- Assigned task -
Go over the data and keep only the lines that include "public".

• • • • • • •

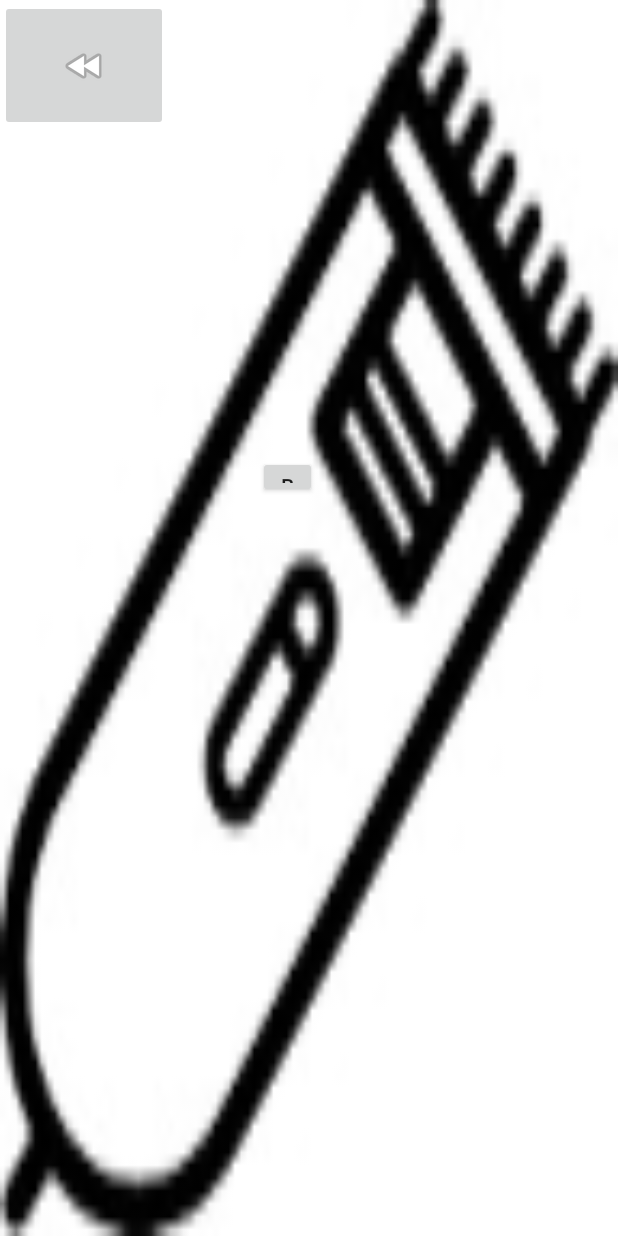
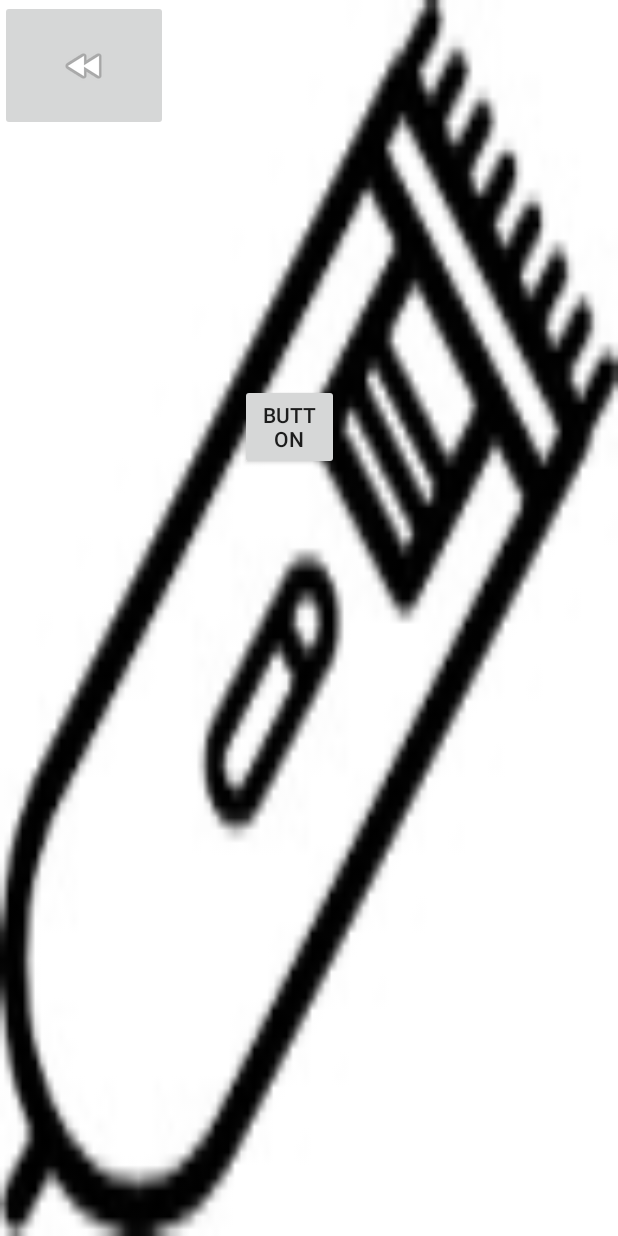
Before and after one commit to DanyaProgrammer666/PranksApp, an Android app: the RazorScreen screen opened directly, with no data from a screen before it, on a phone screen of 412 x 824 dp. Run offline under Robolectric (Android 15) with nearby library versions, the phone set to English and light mode, and no system bars.

Commit message:
sound by click added

```diff
--- a/app/src/main/java/com/example/viper_000/pranks/RazorScreen.java
+++ b/app/src/main/java/com/example/viper_000/pranks/RazorScreen.java
@@ -1,11 +1,19 @@
 package com.example.viper_000.pranks;
 
+import android.content.Intent;
+import android.media.MediaPlayer;
 import android.os.Bundle;
 import android.support.v7.app.AppCompatActivity;
 import android.support.v7.widget.Toolbar;
+import android.view.MotionEvent;
 import android.view.View;
+import android.widget.Button;
+import android.widget.ImageButton;
 
-public class RazorScreen extends AppCompatActivity {
+public class RazorScreen extends AppCompatActivity implements View.OnClickListener{
+    ImageButton backBtn;
+    Button playSoundBtn;
+    private MediaPlayer mp;
 
     @Override
     protected void onCreate(Bundle savedInstanceState) {
@@ -13,6 +21,32 @@ public class RazorScreen extends AppCompatActivity {
         getSupportActionBar().hide();
         setContentView(R.layout.activity_razor_screen);
 
+        ImageButton backBtn = (ImageButton) findViewById(R.id.imageButton);
+        backBtn.setOnClickListener(this);
 
+
+        final MediaPlayer mp = MediaPlayer.create(this, R.raw.shaver_sound);
+        Button playSoundBtn = (Button)findViewById(R.id.button2);
+        playSoundBtn.setOnClickListener(new View.OnClickListener() {
+            @Override
+            public void onClick(View v) {
+                mp.start();
+            }
+        });
     }
+
+
+
+
+    public void onClick(View v) {
+        switch (v.getId()) {
+            case R.id.imageButton:
+                Intent intent = new Intent(this, MainActivity.class);
+                startActivity(intent);
+                break;
+            default:
+                break;
+        }
+    }
+
 }
--- a/app/src/main/res/layout/activity_razor_screen.xml
+++ b/app/src/main/res/layout/activity_razor_screen.xml
@@ -18,12 +18,12 @@
 
     <Button
         android:id="@+id/button2"
-        android:layout_width="39dp"
-        android:layout_height="28dp"
-        android:layout_marginLeft="172dp"
+        android:layout_width="66dp"
+        android:layout_height="57dp"
+        android:layout_marginLeft="160dp"
 
-        android:layout_marginStart="172dp"
-        android:layout_marginTop="304dp"
+        android:layout_marginStart="160dp"
+        android:layout_marginTop="256dp"
         android:text="Button"
         app:layout_constraintStart_toStartOf="parent"
         app:layout_constraintTop_toTopOf="parent" />
--- a/app/src/main/res/values/ids.xml
+++ /dev/null
@@ -1,4 +0,0 @@
-<?xml version="1.0" encoding="utf-8"?>
-<resources>
-    <item name="razorButton" type="id" />
-</resources>
```
Also changed, not shown: 1 other file.
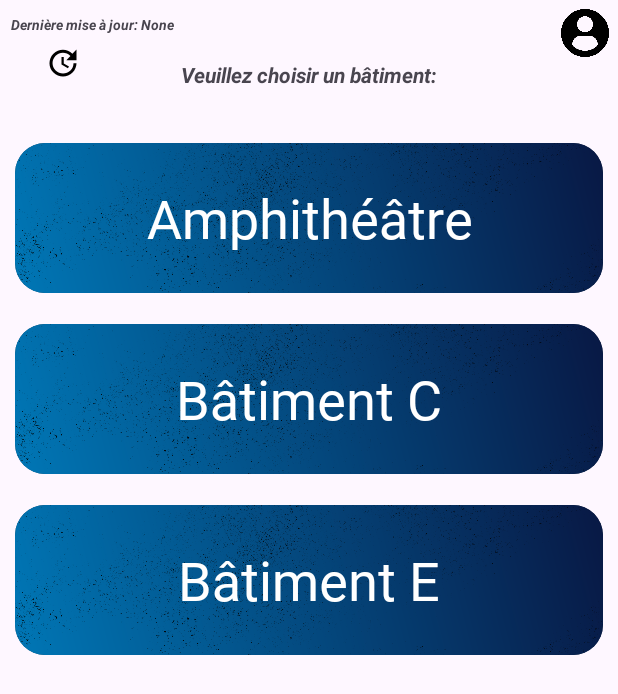
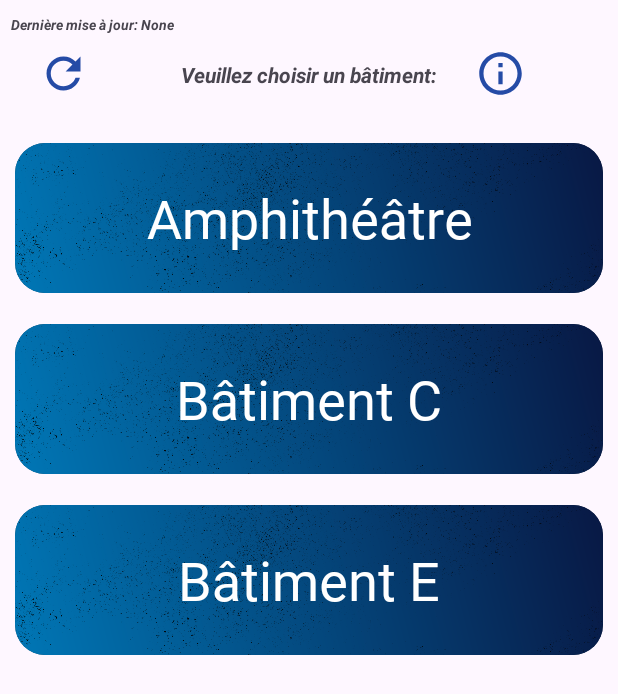
Before and after one commit to Clwrnd/INSA_Radar, an Android app: the screen it shows after launch (MainActivity), on a phone screen of 412 x 824 dp. Shown: the top 694 px of the screen. Run offline under Robolectric (Android 15) with nearby library versions, the phone set to English and light mode, and no system bars; our stand-ins replace Firebase (no records; nobody signed in at launch, a user with empty details on screens opened directly).

```diff
--- a/app/src/main/java/fr/insa/insaradar/Details.java
+++ b/app/src/main/java/fr/insa/insaradar/Details.java
@@ -42,8 +42,11 @@ public class Details extends AppCompatActivity implements RecyclerViewListener {
         setContentView(R.layout.activity_details);
         mAuth = FirebaseAuth.getInstance();
         user = mAuth.getCurrentUser();
+        /*
+        A terminer plus tard
         ImageButton imageButton = findViewById(R.id.accountButton);
         imageButton.setOnClickListener(this::handleAccountManagement);
+        */
 
         roomsRecyclerView = findViewById(R.id.roomsRecyclerView);
         timePickerButton = findViewById(R.id.timePickerButton);
--- /dev/null
+++ b/app/src/main/res/drawable/info.xml
@@ -0,0 +1,5 @@
+<vector android:height="34dp" android:tint="#254BA6"
+    android:viewportHeight="24" android:viewportWidth="24"
+    android:width="34dp" xmlns:android="http://schemas.android.com/apk/res/android">
+    <path android:fillColor="@android:color/white" android:pathData="M11,7h2v2h-2V7zM11,11h2v6h-2V11zM12,2C6.48,2 2,6.48 2,12s4.48,10 10,10s10,-4.48 10,-10S17.52,2 12,2zM12,20c-4.41,0 -8,-3.59 -8,-8s3.59,-8 8,-8s8,3.59 8,8S16.41,20 12,20z"/>
+</vector>
--- a/app/src/main/res/drawable/refresh.xml
+++ /dev/null
@@ -1,5 +0,0 @@
-<vector android:height="24dp" android:tint="#000000"
-    android:viewportHeight="24" android:viewportWidth="24"
-    android:width="24dp" xmlns:android="http://schemas.android.com/apk/res/android">
-    <path android:fillColor="@android:color/white" android:pathData="M21,10.12h-6.78l2.74,-2.82c-2.73,-2.7 -7.15,-2.8 -9.88,-0.1c-2.73,2.71 -2.73,7.08 0,9.79s7.15,2.71 9.88,0C18.32,15.65 19,14.08 19,12.1h2c0,1.98 -0.88,4.55 -2.64,6.29c-3.51,3.48 -9.21,3.48 -12.72,0c-3.5,-3.47 -3.53,-9.11 -0.02,-12.58s9.14,-3.47 12.65,0L21,3V10.12zM12.5,8v4.25l3.5,2.08l-0.72,1.21L11,13V8H12.5z"/>
-</vector>
--- /dev/null
+++ b/app/src/main/res/drawable/refreshh.xml
@@ -0,0 +1,5 @@
+<vector android:height="34dp" android:tint="#254BA6"
+    android:viewportHeight="24" android:viewportWidth="24"
+    android:width="34dp" xmlns:android="http://schemas.android.com/apk/res/android">
+    <path android:fillColor="@android:color/white" android:pathData="M17.65,6.35C16.2,4.9 14.21,4 12,4c-4.42,0 -7.99,3.58 -7.99,8s3.57,8 7.99,8c3.73,0 6.84,-2.55 7.73,-6h-2.08c-0.82,2.33 -3.04,4 -5.65,4 -3.31,0 -6,-2.69 -6,-6s2.69,-6 6,-6c1.66,0 3.14,0.69 4.22,1.78L13,11h7V4l-2.35,2.35z"/>
+</vector>
--- a/app/src/main/res/layout/activity_details.xml
+++ b/app/src/main/res/layout/activity_details.xml
@@ -4,7 +4,7 @@
     xmlns:app="http://schemas.android.com/apk/res-auto"
     android:layout_width="match_parent"
     android:layout_height="match_parent">
-
+<!--
     <ImageButton
         android:id="@+id/accountButton"
         android:layout_width="32dp"
@@ -17,7 +17,7 @@
         app:layout_constraintEnd_toEndOf="parent"
         app:layout_constraintTop_toTopOf="parent"
         app:srcCompat="@drawable/profile_user" />
-
+-->
     <androidx.constraintlayout.widget.ConstraintLayout
         android:id="@+id/constraintLayout"
         android:layout_width="match_parent"
--- a/app/src/main/res/layout/activity_main.xml
+++ b/app/src/main/res/layout/activity_main.xml
@@ -6,6 +6,7 @@
     android:layout_height="match_parent"
     tools:context=".MainActivity">
 
+<!--
     <ImageButton
         android:id="@+id/imageButton"
         android:layout_width="32dp"
@@ -18,7 +19,7 @@
         app:layout_constraintEnd_toEndOf="parent"
         app:layout_constraintTop_toTopOf="parent"
         app:srcCompat="@drawable/profile_user" />
-
+-->
     <TextView
         android:id="@+id/title"
         android:layout_width="wrap_content"
@@ -55,16 +56,26 @@
         android:id="@+id/refreshBut"
         android:layout_width="wrap_content"
         android:layout_height="wrap_content"
-        app:srcCompat="@drawable/refresh"
-        tools:layout_editor_absoluteX="7dp"
-        tools:layout_editor_absoluteY="38dp"
+        app:srcCompat="@drawable/refreshh"
         app:layout_constraintTop_toTopOf="@+id/lastStamp"
         app:layout_constraintLeft_toLeftOf="parent"
-        android:layout_marginTop="20dp"
-        android:layout_marginLeft="30dp"
+        android:layout_marginTop="22dp"
+        android:layout_marginLeft="25dp"
         android:background="@android:color/transparent"
         />
-        />
+
+    <ImageButton
+        android:id="@+id/infoBut"
+        android:layout_width="wrap_content"
+        android:layout_height="wrap_content"
+        android:background="@android:color/transparent"
+        app:layout_constraintLeft_toRightOf="@+id/title"
+        android:layout_marginStart="25dp"
+        app:layout_constraintTop_toTopOf="parent"
+        android:layout_marginTop="32dp"
+        app:srcCompat="@drawable/info" />
+
+    />
 
 
 </androidx.constraintlayout.widget.ConstraintLayout>
```
Also changed, not shown: app/src/main/java/fr/insa/insaradar/MainActivity.java (+22 -0 lines).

• • • • • • •

- Exercise solution -
-public class RazorScreen extends AppCompatActivity {
+public class RazorScreen extends AppCompatActivity implements View.OnClickListener{
@@ -13,6 +21,32 @@ public class RazorScreen extends AppCompatActivity {
+            public void onClick(View v) {
+    public void onClick(View v) {
@@ -42,8 +42,11 @@ public class Details extends AppCompatActivity implements RecyclerViewListener {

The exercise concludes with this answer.